“I’m just another developer in the history of thousands of thousands of years. The difference is I’m an innovator,” he said. “I’m goal oriented, I make my decisions, and you’re either with me or not with me. My tombstone is going to read, ‘It’s not a popularity contest. We’re here to do a job.”’
Born in Queens and raised in New Jersey, he ventured to Florida to study at the University of Miami, graduating with degrees in international finance and marketing. He got into the business early — handing out $5-bill incentives at airport car-rental agencies willing to direct people to one of the Dezer hotels in the area.
That episode was “unfortunate,” he said, but he went on to bigger things. He and his dad zeroed in on Sunny Isles Beach, bounded by the Atlantic Ocean and the Intracoastal Waterway. Back in the 1920s, a developer dubbed it the Venice of America. Today some refer to it as Little Moscow because of its concentration of Russians. Others call it Mini Dubai.
For his part, Dezer prefers Florida Riviera. His towers cater mostly to wealthy people from Latin American countries like Brazil and Mexico who see the U.S. as a smart place to park their money.
Those buyers, he said, are more or less immune to the minutiae of market swings. (There have been many, such as the 25 percent drop in the last two quarters in sales of luxury condos and the doubling over the past 12 months in the number of days units stay on the market, according to Jack McCabe of McCabe Research & Consulting, which counts Dezer as a client.)

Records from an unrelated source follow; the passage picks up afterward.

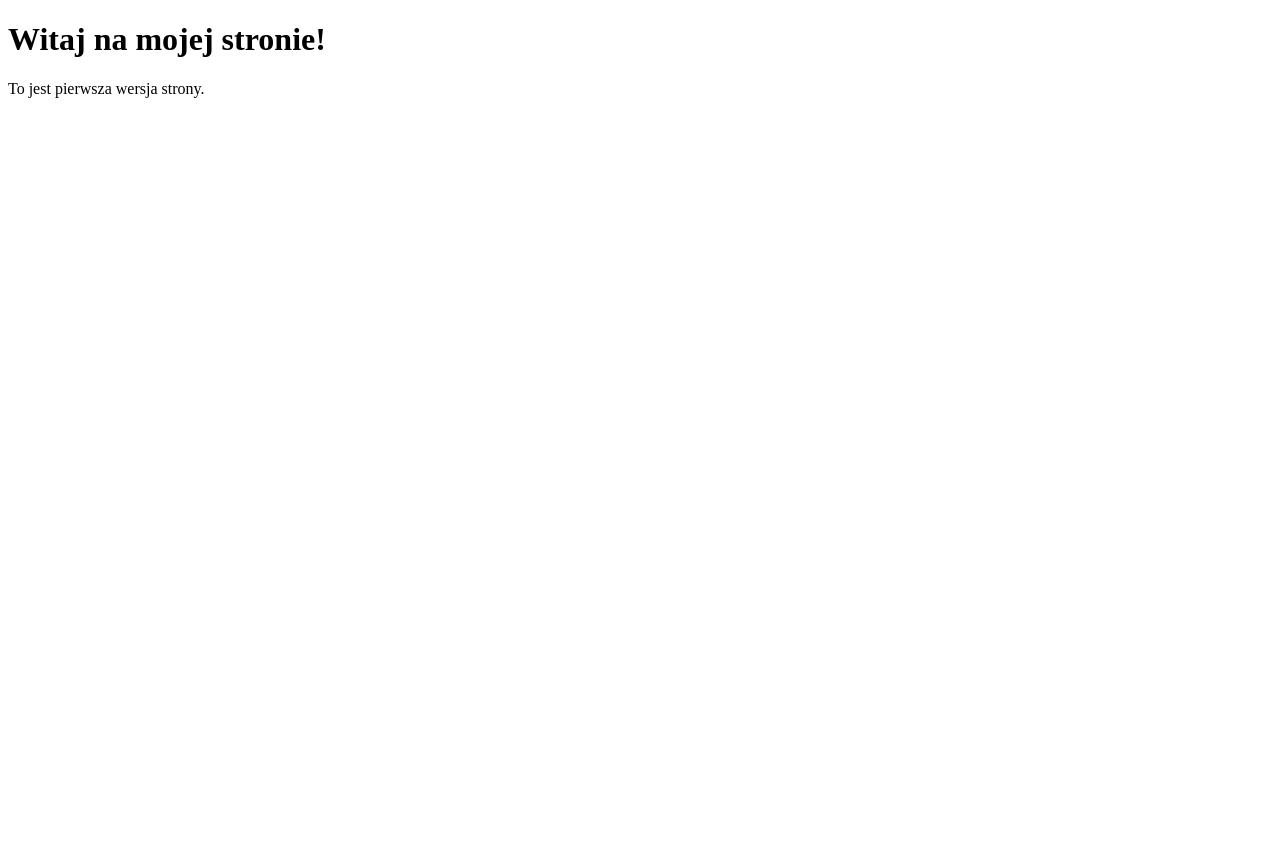
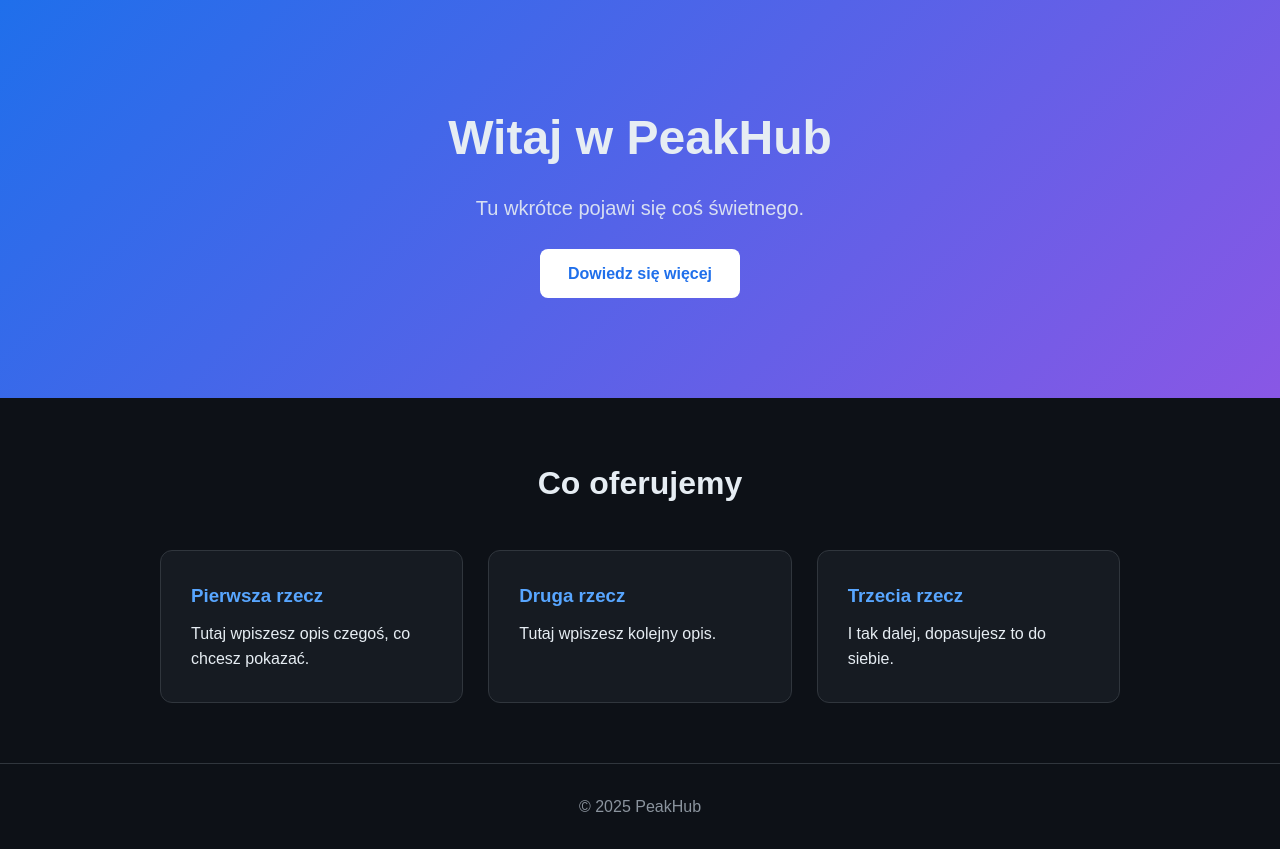
Before and after one commit to adrianamadej9-cmyk/peakhub, a plain HTML site: page index.html in a window 1280 px wide. Before the commit the page ends 800 px from the top, so only its background shows below. Drawn offline with Linux system fonts and the light colour scheme.

Commit message:
Update index.html

```diff
--- a/index.html
+++ b/index.html
@@ -2,10 +2,117 @@
 <html lang="pl">
 <head>
   <meta charset="UTF-8">
+  <meta name="viewport" content="width=device-width, initial-scale=1.0">
   <title>PeakHub</title>
+  <style>
+    * { margin: 0; padding: 0; box-sizing: border-box; }
+
+    body {
+      font-family: Arial, Helvetica, sans-serif;
+      background: #0d1117;
+      color: #e6edf3;
+      line-height: 1.6;
+    }
+
+    header {
+      text-align: center;
+      padding: 100px 20px;
+      background: linear-gradient(135deg, #1f6feb, #8957e5);
+    }
+
+    header h1 {
+      font-size: 3rem;
+      margin-bottom: 15px;
+    }
+
+    header p {
+      font-size: 1.25rem;
+      opacity: 0.9;
+    }
+
+    .btn {
+      display: inline-block;
+      margin-top: 25px;
+      padding: 12px 28px;
+      background: #ffffff;
+      color: #1f6feb;
+      text-decoration: none;
+      font-weight: bold;
+      border-radius: 8px;
+    }
+
+    main {
+      max-width: 1000px;
+      margin: 0 auto;
+      padding: 60px 20px;
+    }
+
+    main h2 {
+      text-align: center;
+      margin-bottom: 40px;
+      font-size: 2rem;
+    }
+
+    .cards {
+      display: grid;
+      grid-template-columns: repeat(auto-fit, minmax(250px, 1fr));
+      gap: 25px;
+    }
+
+    .card {
+      background: #161b22;
+      border: 1px solid #30363d;
+      border-radius: 12px;
+      padding: 30px;
+      transition: transform 0.2s;
+    }
+
+    .card:hover {
+      transform: translateY(-5px);
+    }
+
+    .card h3 {
+      margin-bottom: 10px;
+      color: #58a6ff;
+    }
+
+    footer {
+      text-align: center;
+      padding: 30px;
+      border-top: 1px solid #30363d;
+      color: #8b949e;
+    }
+  </style>
 </head>
 <body>
-  <h1>Witaj na mojej stronie!</h1>
-  <p>To jest pierwsza wersja strony.</p>
+
+  <header>
+    <h1>Witaj w PeakHub</h1>
+    <p>Tu wkrótce pojawi się coś świetnego.</p>
+    <a class="btn" href="#o-nas">Dowiedz się więcej</a>
+  </header>
+
+  <main>
+    <h2 id="o-nas">Co oferujemy</h2>
+    <div class="cards">
+      <div class="card">
+        <h3>Pierwsza rzecz</h3>
+        <p>Tutaj wpiszesz opis czegoś, co chcesz pokazać.</p>
+      </div>
+      <div class="card">
+        <h3>Druga rzecz</h3>
+        <p>Tutaj wpiszesz kolejny opis.</p>
+      </div>
+      <div class="card">
+        <h3>Trzecia rzecz</h3>
+        <p>I tak dalej, dopasujesz to do siebie.</p>
+      </div>
+    </div>
+  </main>
+
+  <footer>
+    <p>&copy; 2025 PeakHub</p>
+  </footer>
+
 </body>
 </html>
```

Dezer also has no worries about creating a luxury haven in a metro area that ranks No. 8 on the Brookings Institution’s list of America’s most unequal cities, with nearly one-fifth of residents living in poverty. There are plenty of affordable places to own or rent, he said, just inland from his waterfront utopia. “There is no real inequality in Miami.” It’s a big city, “and we have a price range for everybody, but real-estate oceanfront is reserved for expensive apartments — that’s how it goes.”
The Porsche building was a work in progress during the tour with the group, including a real estate agent from Colombia, and Dezer barked orders at workers in hardhats, shouting expletives as he tripped over stray pieces of wood. He paused at one point to explain that at Porsche Design, residents won’t have keys, only smartphone apps, which will open doors or reserve beach chairs or perform any number of other functions.
“Your car has become the key to your apartment,” Dezer said, turning to his project coordinator. “The rich guy is the one with no keys to think about. Your butler has your house keys and your driver has your car keys. And the poorest guy has all the keys — like a building janitor or something.”
The coordinator, with a heavy set of keys dangling and jangling from his belt that was difficult to miss, got the point. “Yep,” he said, “I know exactly what you mean.”